Donald Trump has long been insisting that moderate and conservative Democrats will flock to the polls to support him in November. There’s not much evidence of this, but if Trump does have the capacity to attract Democrats, that would probably be reflected at least somewhat in his endorsements. So, have any Democrats endorsed Donald Trump? Not technically, especially given that the “Reagan Democrats” of whom Trump speaks so fondly do not actually exist anymore.
Assuming we’re talking about current or former elected officials, the answer is...not really. There is exactly one Democrat who's indicated that he might possibly support Trump. He didn’t, however, actually endorse the Donald. And aside from this one person, no Democratic officials have jumped on the Trump Train.
And who is the lone Democrat for Trump? Why, it’s none other than our friend Jim Webb, the former Virginia Senator and onetime 2016 candidate himself. After unceremoniously ending his own presidential bid last year, Webb told MSNBC that he “wouldn’t vote for Hillary Clinton” if she wins the nomination. He also said that he’s “not sure yet” whether he’d vote for Trump.
“If you're voting for Donald Trump, you may get something very good or very bad,” Webb told MSNBC. “If you're voting for Hillary Clinton, you're going to be getting the same thing.”
So, there we have it. If you squint really hard when looking at that statement, it kind of almost looks like Webb is endorsing Trump. But he didn’t actually utter the words “endorse,” “support,” or even “I’m going to vote for Trump.” He simply left the option open.
But Webb's openness to voting for Trump isn't indicative of a larger trend, because Webb is part of a dying breed: the conservative Democrat. There was a time when white, conservative Democrats from the South were an absolutely vital leg of the Democratic Party's base. This was certainly true in the 1960s, when Democrats were an anti-civil rights party, but also as late as in 2006, when the party won control of the House of Representatives by successfully running conservative Democrats in swing districts.
But the two parties have become increasingly polarized over the last several decades. Conservative Democrats are an endangered species in American politics, and so are their counterparts, liberal Republicans.
This is one reason (though not the only one) why Webb never really had a chance at winning the Democratic nomination: He’s just too conservative for the party. On issue after issue — guns, race, affirmative action, foreign relations — Webb falls far to the right of the standard Democratic position. He’s so conservative, in fact, that he has a small following among Republicans, with one conservative writer calling him “an American hero” and others suggesting that he’d be a good vice presidential pick for Trump.

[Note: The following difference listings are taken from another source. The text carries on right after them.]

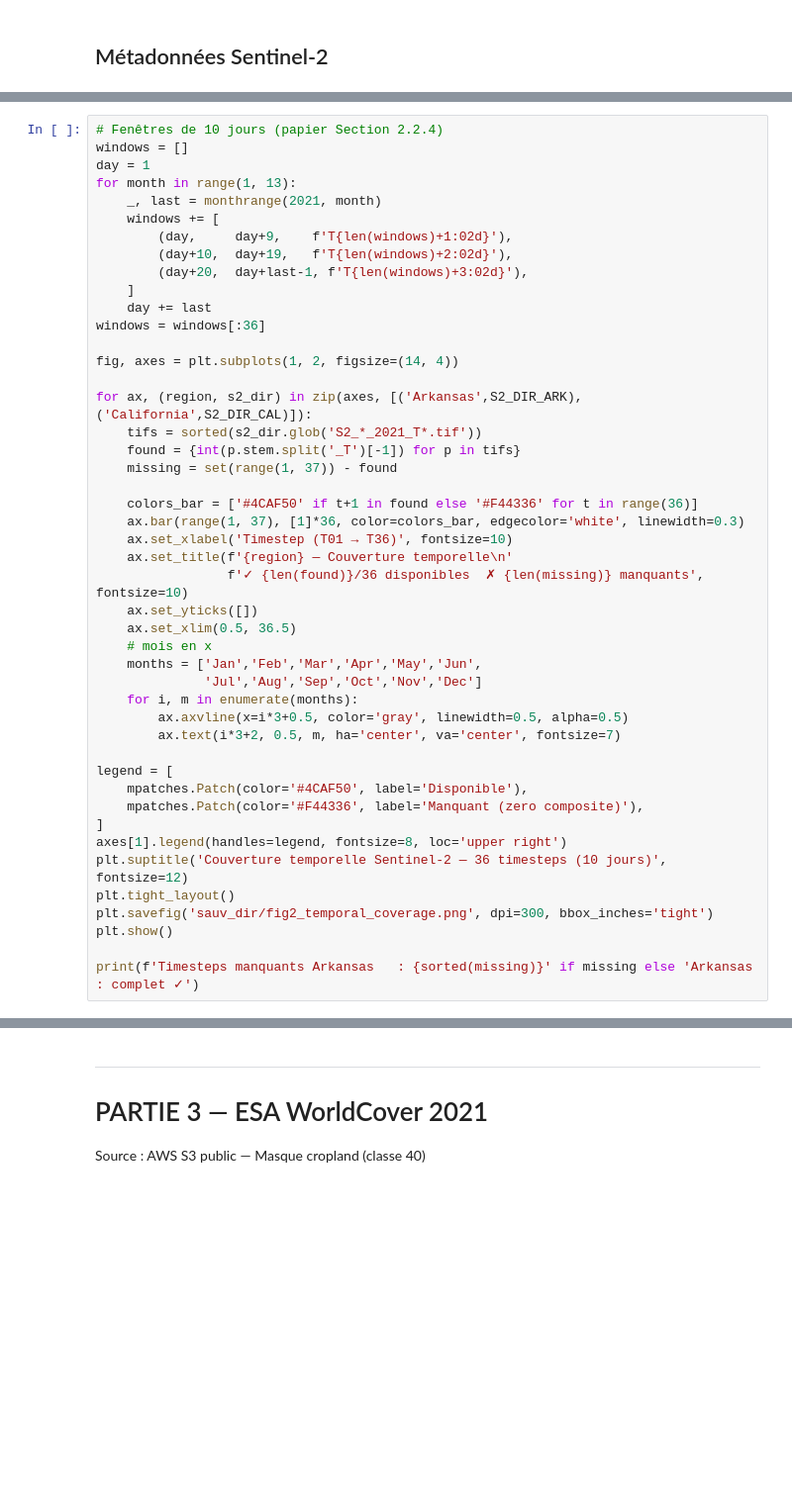
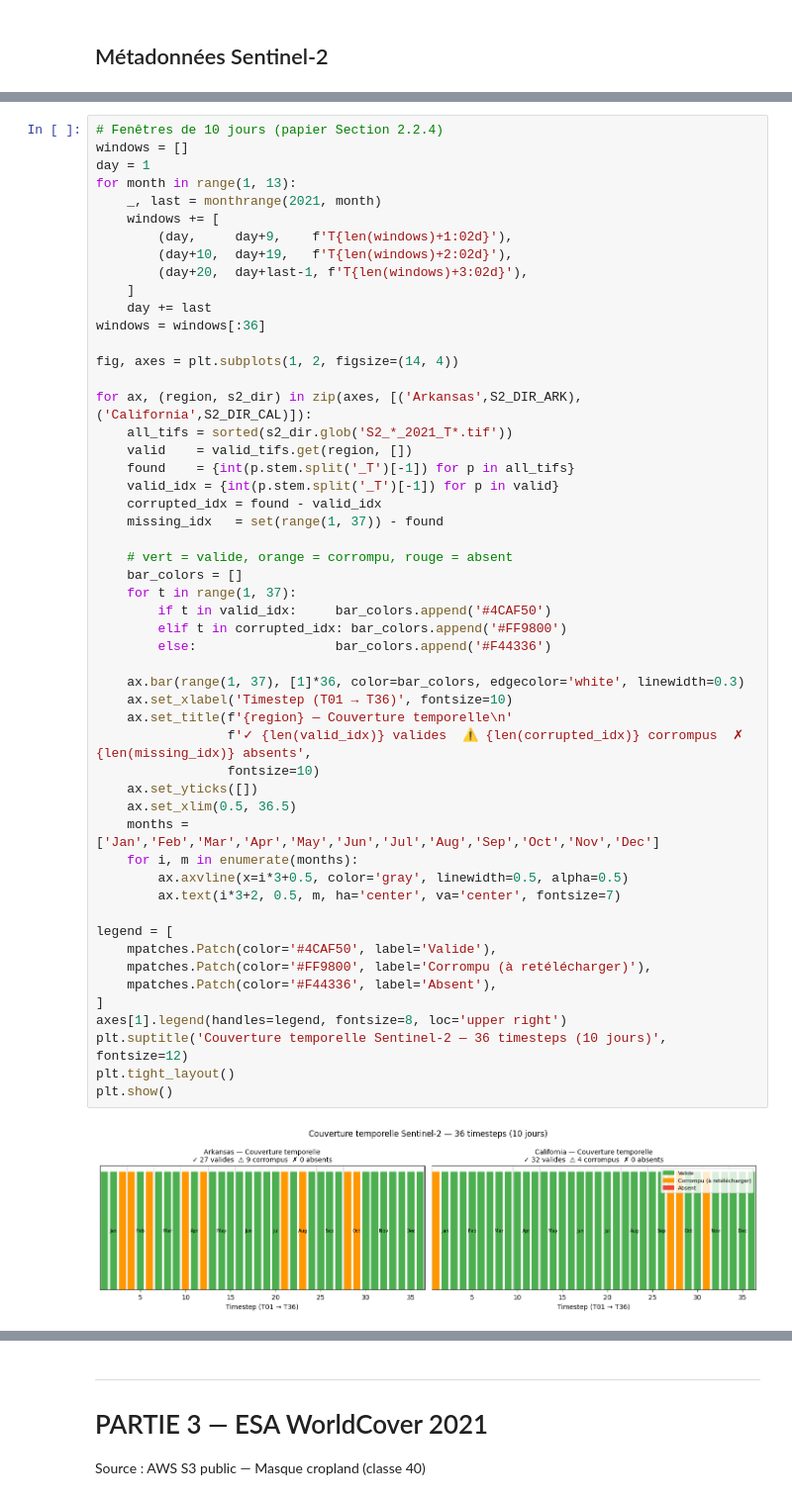
Before and after one commit to chahinez26/Crop-Classification-Projet, a Jupyter notebook: notebooks/01_EDA.ipynb, the cells around one changed output, grey strips where cells are left out. Shown at 99% size. Drawn from its saved outputs; the diff is of its cells as text; blank space fills up the shorter version.

```diff
--- a/notebooks/01_EDA.ipynb
+++ b/notebooks/01_EDA.ipynb
@@ -342,45 +406,53 @@ RasterioIOError: data\raw\sentinel2\california\S2_california_2021_T01.tif: TIFFR
 windows = []
 day = 1
 for month in range(1, 13):
     _, last = monthrange(2021, month)
     windows += [
         (day,     day+9,    f'T{len(windows)+1:02d}'),
         (day+10,  day+19,   f'T{len(windows)+2:02d}'),
         (day+20,  day+last-1, f'T{len(windows)+3:02d}'),
     ]
     day += last
 windows = windows[:36]
 
 fig, axes = plt.subplots(1, 2, figsize=(14, 4))
 
 for ax, (region, s2_dir) in zip(axes, [('Arkansas',S2_DIR_ARK),('California',S2_DIR_CAL)]):
-    tifs = sorted(s2_dir.glob('S2_*_2021_T*.tif'))
-    found = {int(p.stem.split('_T')[-1]) for p in tifs}
-    missing = set(range(1, 37)) - found
+    all_tifs = sorted(s2_dir.glob('S2_*_2021_T*.tif'))
+    valid    = valid_tifs.get(region, [])
+    found    = {int(p.stem.split('_T')[-1]) for p in all_tifs}
+    valid_idx = {int(p.stem.split('_T')[-1]) for p in valid}
+    corrupted_idx = found - valid_idx
+    missing_idx   = set(range(1, 37)) - found
 
-    colors_bar = ['#4CAF50' if t+1 in found else '#F44336' for t in range(36)]
-    ax.bar(range(1, 37), [1]*36, color=colors_bar, edgecolor='white', linewidth=0.3)
+    # vert = valide, orange = corrompu, rouge = absent
+    bar_colors = []
+    for t in range(1, 37):
+        if t in valid_idx:     bar_colors.append('#4CAF50')
+        elif t in corrupted_idx: bar_colors.append('#FF9800')
+        else:                  bar_colors.append('#F44336')
+
+    ax.bar(range(1, 37), [1]*36, color=bar_colors, edgecolor='white', linewidth=0.3)
     ax.set_xlabel('Timestep (T01 → T36)', fontsize=10)
     ax.set_title(f'{region} — Couverture temporelle\n'
-                 f'✓ {len(found)}/36 disponibles  ✗ {len(missing)} manquants', fontsize=10)
+                 f'✓ {len(valid_idx)} valides  ⚠ {len(corrupted_idx)} corrompus  ✗ {len(missing_idx)} absents',
+                 fontsize=10)
     ax.set_yticks([])
     ax.set_xlim(0.5, 36.5)
-    # mois en x
-    months = ['Jan','Feb','Mar','Apr','May','Jun',
-              'Jul','Aug','Sep','Oct','Nov','Dec']
+    months = ['Jan','Feb','Mar','Apr','May','Jun','Jul','Aug','Sep','Oct','Nov','Dec']
     for i, m in enumerate(months):
         ax.axvline(x=i*3+0.5, color='gray', linewidth=0.5, alpha=0.5)
         ax.text(i*3+2, 0.5, m, ha='center', va='center', fontsize=7)
 
 legend = [
-    mpatches.Patch(color='#4CAF50', label='Disponible'),
-    mpatches.Patch(color='#F44336', label='Manquant (zero composite)'),
+    mpatches.Patch(color='#4CAF50', label='Valide'),
+    mpatches.Patch(color='#FF9800', label='Corrompu (à retélécharger)'),
+    mpatches.Patch(color='#F44336', label='Absent'),
 ]
 axes[1].legend(handles=legend, fontsize=8, loc='upper right')
 plt.suptitle('Couverture temporelle Sentinel-2 — 36 timesteps (10 jours)', fontsize=12)
 plt.tight_layout()
-plt.savefig('sauv_dir/fig2_temporal_coverage.png', dpi=300, bbox_inches='tight')
 plt.show()
-
-print(f'Timesteps manquants Arkansas   : {sorted(missing)}' if missing else 'Arkansas : complet ✓')
+# %% [output]
+[figure, added]
 # %% [markdown]
```
Also changed, not shown: parts of 9 cells of this notebook.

But still, even with all of this being true, Webb still couldn’t bring himself to actually endorse Trump. If Trump can’t win over a Democrat like Webb — who once boasted about killing an enemy soldier in Vietnam — it seems unlikely that Democratic base voters, even the most conservative ones, will pull the lever for The Donald in November.
Image: Pew Research Center